- **What you are asked to do**
Images do not belong in the copy. Retype all the entries below exactly.

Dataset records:
Segment Open

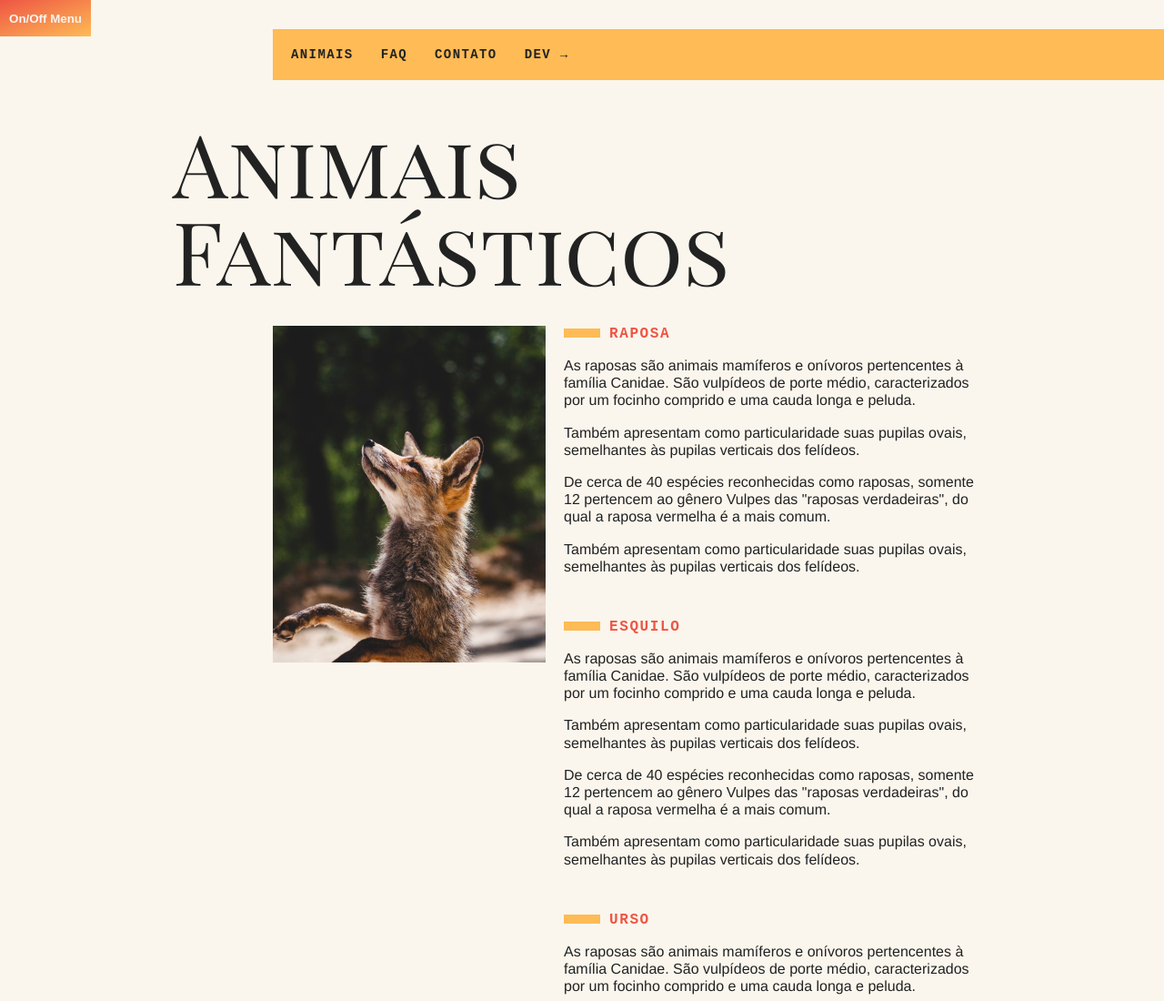
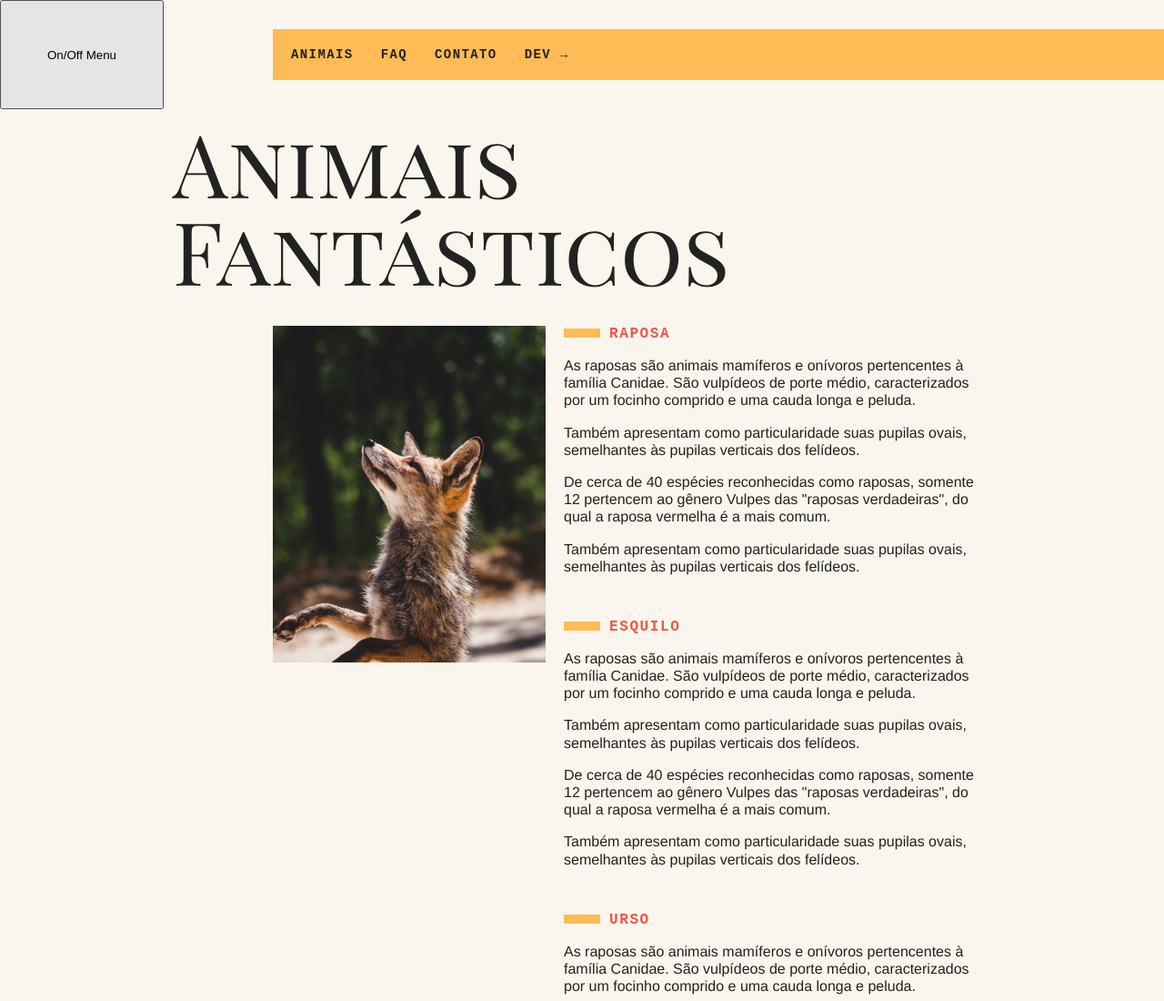
Before and after one commit to CleitonLahm/animais-fantasticos, a plain HTML site: page index.html in a window 1280 px wide. Shown: the top 1100 px of the page at 91% size. Drawn offline with Linux system fonts and the light colour scheme.

Commit message:
Update style.css

```diff
--- a/css/style.css
+++ b/css/style.css
@@ -210,22 +210,3 @@ margin-left: 30px;
     margin-bottom: 0px;
   }
 }
-
-
-.botao{
-  width: 100px;
-  height: 40px;
-  background: linear-gradient(0deg, #e54, #FB5);
-  border: none;
-  color: whitesmoke;
-  font-weight: bold;
-  transition: 0.5s;
-}
-
-.botao:hover{
-  background: linear-gradient(160deg, #e54, #FB5)
-}
-
-.esconder{
-  display: none;
-}
```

Segment Closed

- **Written response**
Before and after one commit to CleitonLahm/animais-fantasticos, a plain HTML site: page index.html in a window 1280 px wide. Shown: the top 1100 px of the page at 91% size. Drawn offline with Linux system fonts and the light colour scheme.

Commit message:
Update style.css

```diff
--- a/css/style.css
+++ b/css/style.css
@@ -210,22 +210,3 @@ margin-left: 30px;
     margin-bottom: 0px;
   }
 }
-
-
-.botao{
-  width: 100px;
-  height: 40px;
-  background: linear-gradient(0deg, #e54, #FB5);
-  border: none;
-  color: whitesmoke;
-  font-weight: bold;
-  transition: 0.5s;
-}
-
-.botao:hover{
-  background: linear-gradient(160deg, #e54, #FB5)
-}
-
-.esconder{
-  display: none;
-}
```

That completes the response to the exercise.